Problem description >> Some lines in the entries contain the word "below". Copy all of them.

------ Given records ------

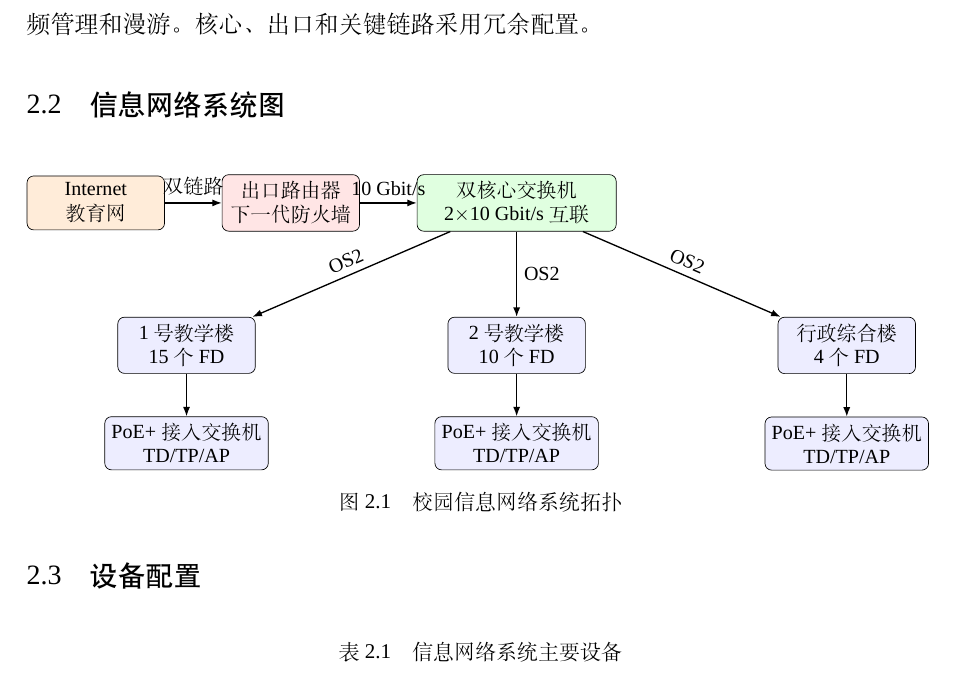
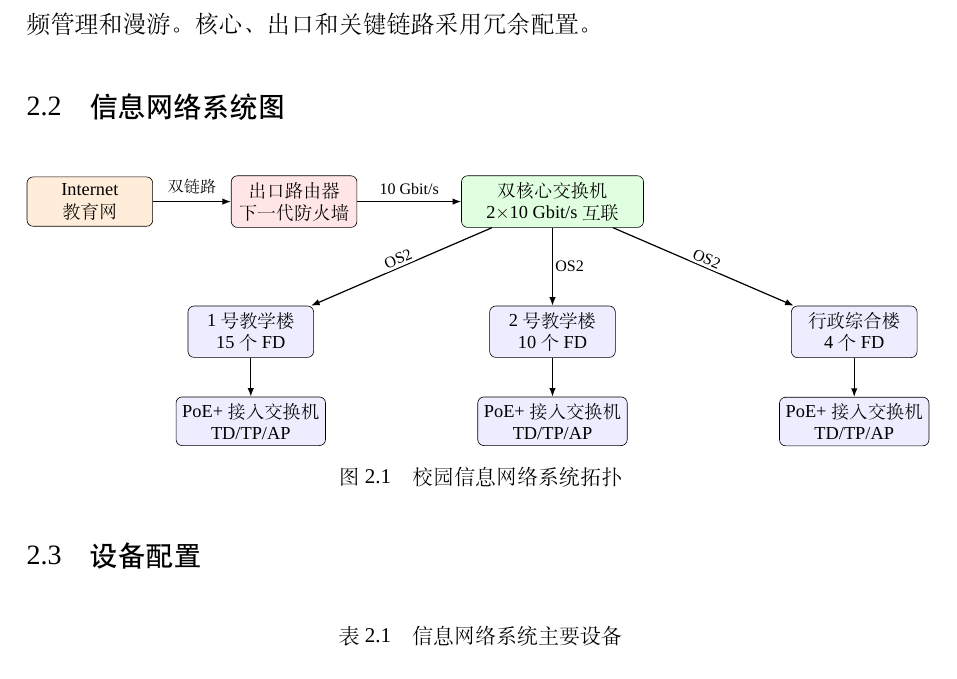
Before and after one commit to zcxixixi/cad-codex-cad, a LaTeX document (outputs/建筑物信息设施系统课程设计报告.tex): part of page 7 of 20, cut so that both start at the same text. Compiled offline with XeLaTeX; a missing font is replaced by an installed copy or a similar font.

Commit message:
fix: improve network topology diagram spacing

```diff
--- a/outputs/建筑物信息设施系统课程设计报告.tex
+++ b/outputs/建筑物信息设施系统课程设计报告.tex
@@ -154,22 +154,23 @@
   node distance=9mm and 12mm,
   box/.style={draw,rounded corners,align=center,minimum width=29mm,minimum height=10mm,fill=blue!7},
   core/.style={box,fill=green!12,minimum width=42mm},
-  arr/.style={-{Latex[length=2mm]},thick}
+  arr/.style={-{Latex[length=2mm]},thick},
+  linklabel/.style={fill=white,inner sep=1.5pt,font=\small}
 ]
 \node[box,fill=orange!15] (net) {Internet\\教育网};
-\node[box,right=of net,fill=red!10] (fw) {出口路由器\\下一代防火墙};
-\node[core,right=of fw] (core) {双核心交换机\\2$\times$10 Gbit/s互联};
+\node[box,right=18mm of net,fill=red!10] (fw) {出口路由器\\下一代防火墙};
+\node[core,right=24mm of fw] (core) {双核心交换机\\2$\times$10 Gbit/s互联};
 \node[box,below left=18mm and 34mm of core] (b1) {1号教学楼\\15个FD};
 \node[box,below=18mm of core] (b2) {2号教学楼\\10个FD};
 \node[box,below right=18mm and 34mm of core] (b3) {行政综合楼\\4个FD};
 \node[box,below=of b1] (a1) {PoE+接入交换机\\TD/TP/AP};
 \node[box,below=of b2] (a2) {PoE+接入交换机\\TD/TP/AP};
 \node[box,below=of b3] (a3) {PoE+接入交换机\\TD/TP/AP};
-\draw[arr] (net)--node[above]{双链路}(fw);
-\draw[arr] (fw)--node[above]{10 Gbit/s}(core);
-\draw[arr] (core)--node[sloped,above]{OS2}(b1);
-\draw[arr] (core)--node[right]{OS2}(b2);
-\draw[arr] (core)--node[sloped,above]{OS2}(b3);
+\draw[arr] (net)--node[linklabel,above=1mm]{双链路}(fw);
+\draw[arr] (fw)--node[linklabel,above=1mm]{10 Gbit/s}(core);
+\draw[arr] (core)--node[linklabel,sloped,above]{OS2}(b1);
+\draw[arr] (core)--node[linklabel,right]{OS2}(b2);
+\draw[arr] (core)--node[linklabel,sloped,above]{OS2}(b3);
 \draw[arr] (b1)--(a1);
 \draw[arr] (b2)--(a2);
 \draw[arr] (b3)--(a3);
```
Also changed, not shown: CHECKSUMS.txt (+2 -2 lines).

------

Exercise response >>
 \node[box,below left=18mm and 34mm of core] (b1) {1号教学楼\\15个FD};
 \node[box,below=18mm of core] (b2) {2号教学楼\\10个FD};
 \node[box,below right=18mm and 34mm of core] (b3) {行政综合楼\\4个FD};
 \node[box,below=of b1] (a1) {PoE+接入交换机\\TD/TP/AP};
 \node[box,below=of b2] (a2) {PoE+接入交换机\\TD/TP/AP};
 \node[box,below=of b3] (a3) {PoE+接入交换机\\TD/TP/AP};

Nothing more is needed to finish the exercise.